### Work instructions:
Skip the pictures and repeat each line of the data exactly.

### Extracted records:

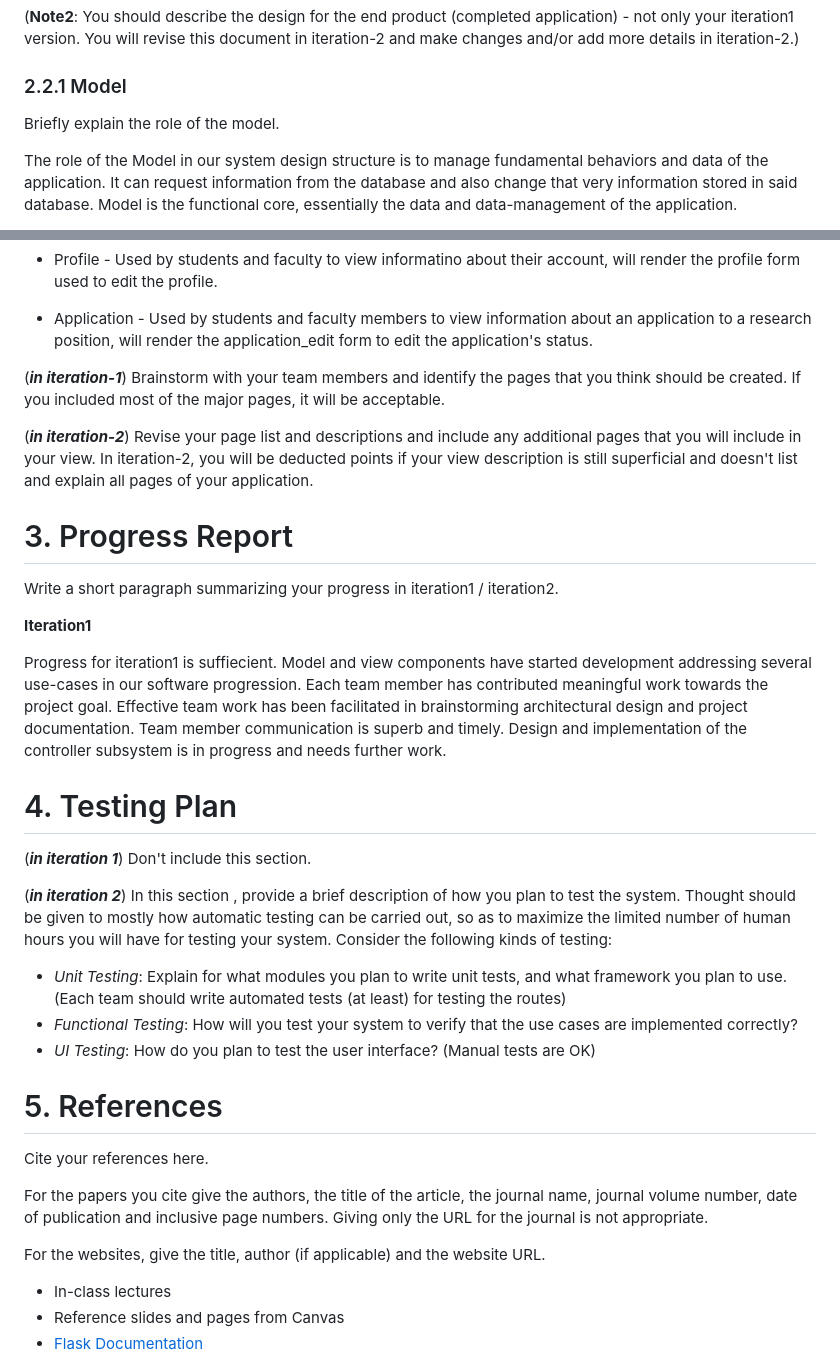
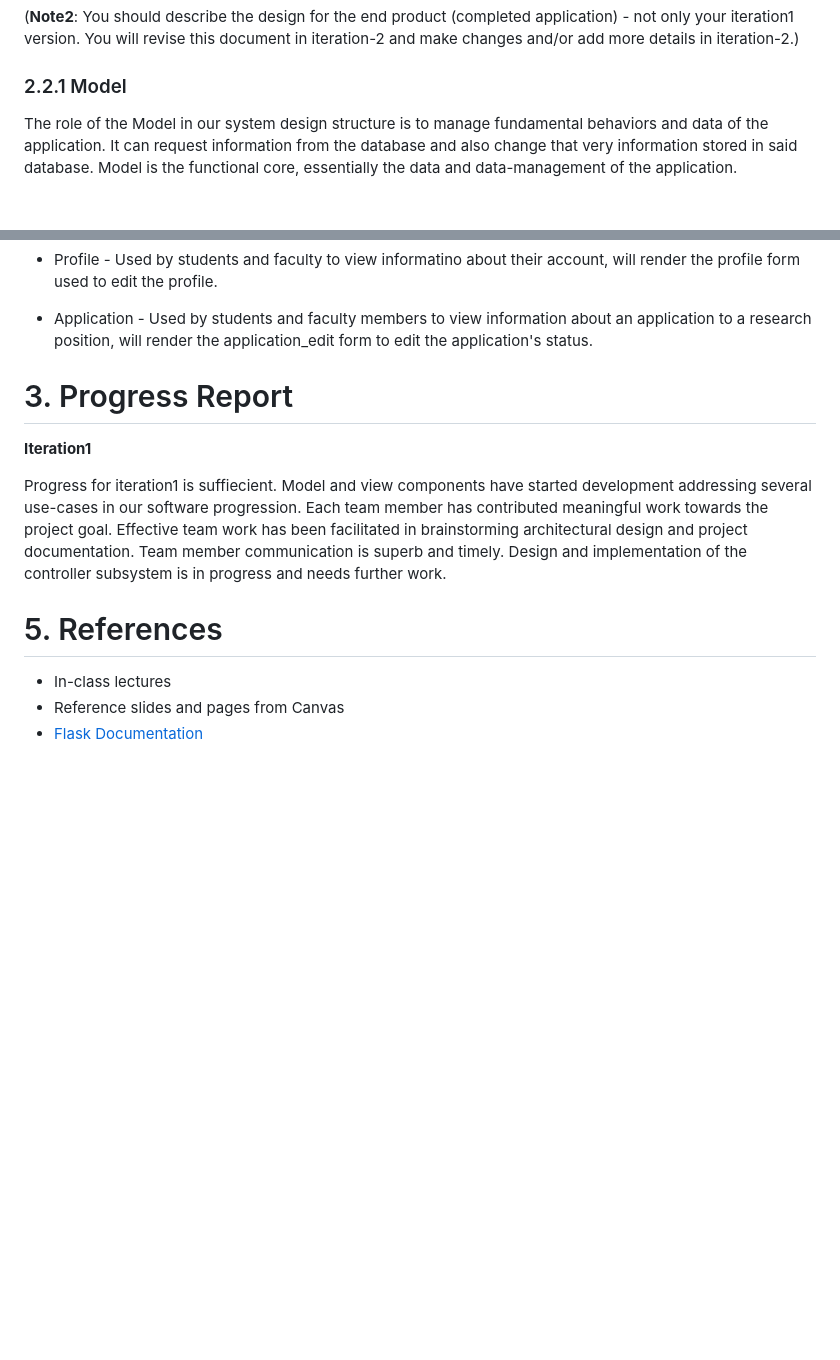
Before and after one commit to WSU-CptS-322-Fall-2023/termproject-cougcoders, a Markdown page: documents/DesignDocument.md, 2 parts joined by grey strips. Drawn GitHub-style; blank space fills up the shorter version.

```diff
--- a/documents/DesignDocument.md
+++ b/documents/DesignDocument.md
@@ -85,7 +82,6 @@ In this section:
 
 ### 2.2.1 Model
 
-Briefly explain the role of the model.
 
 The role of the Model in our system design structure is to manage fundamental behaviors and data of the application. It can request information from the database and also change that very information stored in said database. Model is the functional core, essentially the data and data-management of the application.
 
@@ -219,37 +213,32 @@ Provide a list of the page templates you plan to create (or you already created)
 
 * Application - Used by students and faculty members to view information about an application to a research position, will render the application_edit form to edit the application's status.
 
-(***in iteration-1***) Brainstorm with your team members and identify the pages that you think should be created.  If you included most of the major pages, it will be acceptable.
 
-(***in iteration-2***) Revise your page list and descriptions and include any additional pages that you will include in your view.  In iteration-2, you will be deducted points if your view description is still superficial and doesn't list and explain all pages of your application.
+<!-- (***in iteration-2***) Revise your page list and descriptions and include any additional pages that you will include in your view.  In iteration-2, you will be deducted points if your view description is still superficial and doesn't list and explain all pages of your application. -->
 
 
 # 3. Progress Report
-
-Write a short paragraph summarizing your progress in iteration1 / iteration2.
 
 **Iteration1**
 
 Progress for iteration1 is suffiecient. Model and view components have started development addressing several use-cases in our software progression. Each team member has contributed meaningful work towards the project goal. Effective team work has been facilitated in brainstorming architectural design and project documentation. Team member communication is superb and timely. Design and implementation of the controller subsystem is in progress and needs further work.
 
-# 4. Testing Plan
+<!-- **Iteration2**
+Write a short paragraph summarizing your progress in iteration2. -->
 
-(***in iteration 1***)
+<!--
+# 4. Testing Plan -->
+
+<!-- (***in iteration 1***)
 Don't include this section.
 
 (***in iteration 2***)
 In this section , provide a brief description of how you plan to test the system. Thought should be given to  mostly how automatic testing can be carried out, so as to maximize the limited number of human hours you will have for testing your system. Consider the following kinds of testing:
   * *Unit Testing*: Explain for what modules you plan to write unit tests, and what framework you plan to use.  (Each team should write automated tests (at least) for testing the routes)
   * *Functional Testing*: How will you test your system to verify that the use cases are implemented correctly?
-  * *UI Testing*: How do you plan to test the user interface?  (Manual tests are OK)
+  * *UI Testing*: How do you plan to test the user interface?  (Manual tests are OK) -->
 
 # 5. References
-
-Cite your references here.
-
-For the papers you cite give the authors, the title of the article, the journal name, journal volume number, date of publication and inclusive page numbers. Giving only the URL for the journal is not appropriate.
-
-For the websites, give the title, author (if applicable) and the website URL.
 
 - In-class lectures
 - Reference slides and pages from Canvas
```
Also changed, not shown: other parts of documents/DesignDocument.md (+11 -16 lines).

### Response to this exercise:
Before and after one commit to WSU-CptS-322-Fall-2023/termproject-cougcoders, a Markdown page: documents/DesignDocument.md, 2 parts joined by grey strips. Drawn GitHub-style; blank space fills up the shorter version.

```diff
--- a/documents/DesignDocument.md
+++ b/documents/DesignDocument.md
@@ -85,7 +82,6 @@ In this section:
 
 ### 2.2.1 Model
 
-Briefly explain the role of the model.
 
 The role of the Model in our system design structure is to manage fundamental behaviors and data of the application. It can request information from the database and also change that very information stored in said database. Model is the functional core, essentially the data and data-management of the application.
 
@@ -219,37 +213,32 @@ Provide a list of the page templates you plan to create (or you already created)
 
 * Application - Used by students and faculty members to view information about an application to a research position, will render the application_edit form to edit the application's status.
 
-(***in iteration-1***) Brainstorm with your team members and identify the pages that you think should be created.  If you included most of the major pages, it will be acceptable.
 
-(***in iteration-2***) Revise your page list and descriptions and include any additional pages that you will include in your view.  In iteration-2, you will be deducted points if your view description is still superficial and doesn't list and explain all pages of your application.
+<!-- (***in iteration-2***) Revise your page list and descriptions and include any additional pages that you will include in your view.  In iteration-2, you will be deducted points if your view description is still superficial and doesn't list and explain all pages of your application. -->
 
 
 # 3. Progress Report
-
-Write a short paragraph summarizing your progress in iteration1 / iteration2.
 
 **Iteration1**
 
 Progress for iteration1 is suffiecient. Model and view components have started development addressing several use-cases in our software progression. Each team member has contributed meaningful work towards the project goal. Effective team work has been facilitated in brainstorming architectural design and project documentation. Team member communication is superb and timely. Design and implementation of the controller subsystem is in progress and needs further work.
 
-# 4. Testing Plan
+<!-- **Iteration2**
+Write a short paragraph summarizing your progress in iteration2. -->
 
-(***in iteration 1***)
+<!--
+# 4. Testing Plan -->
+
+<!-- (***in iteration 1***)
 Don't include this section.
 
 (***in iteration 2***)
 In this section , provide a brief description of how you plan to test the system. Thought should be given to  mostly how automatic testing can be carried out, so as to maximize the limited number of human hours you will have for testing your system. Consider the following kinds of testing:
   * *Unit Testing*: Explain for what modules you plan to write unit tests, and what framework you plan to use.  (Each team should write automated tests (at least) for testing the routes)
   * *Functional Testing*: How will you test your system to verify that the use cases are implemented correctly?
-  * *UI Testing*: How do you plan to test the user interface?  (Manual tests are OK)
+  * *UI Testing*: How do you plan to test the user interface?  (Manual tests are OK) -->
 
 # 5. References
-
-Cite your references here.
-
-For the papers you cite give the authors, the title of the article, the journal name, journal volume number, date of publication and inclusive page numbers. Giving only the URL for the journal is not appropriate.
-
-For the websites, give the title, author (if applicable) and the website URL.
 
 - In-class lectures
 - Reference slides and pages from Canvas
```
Also changed, not shown: other parts of documents/DesignDocument.md (+11 -16 lines).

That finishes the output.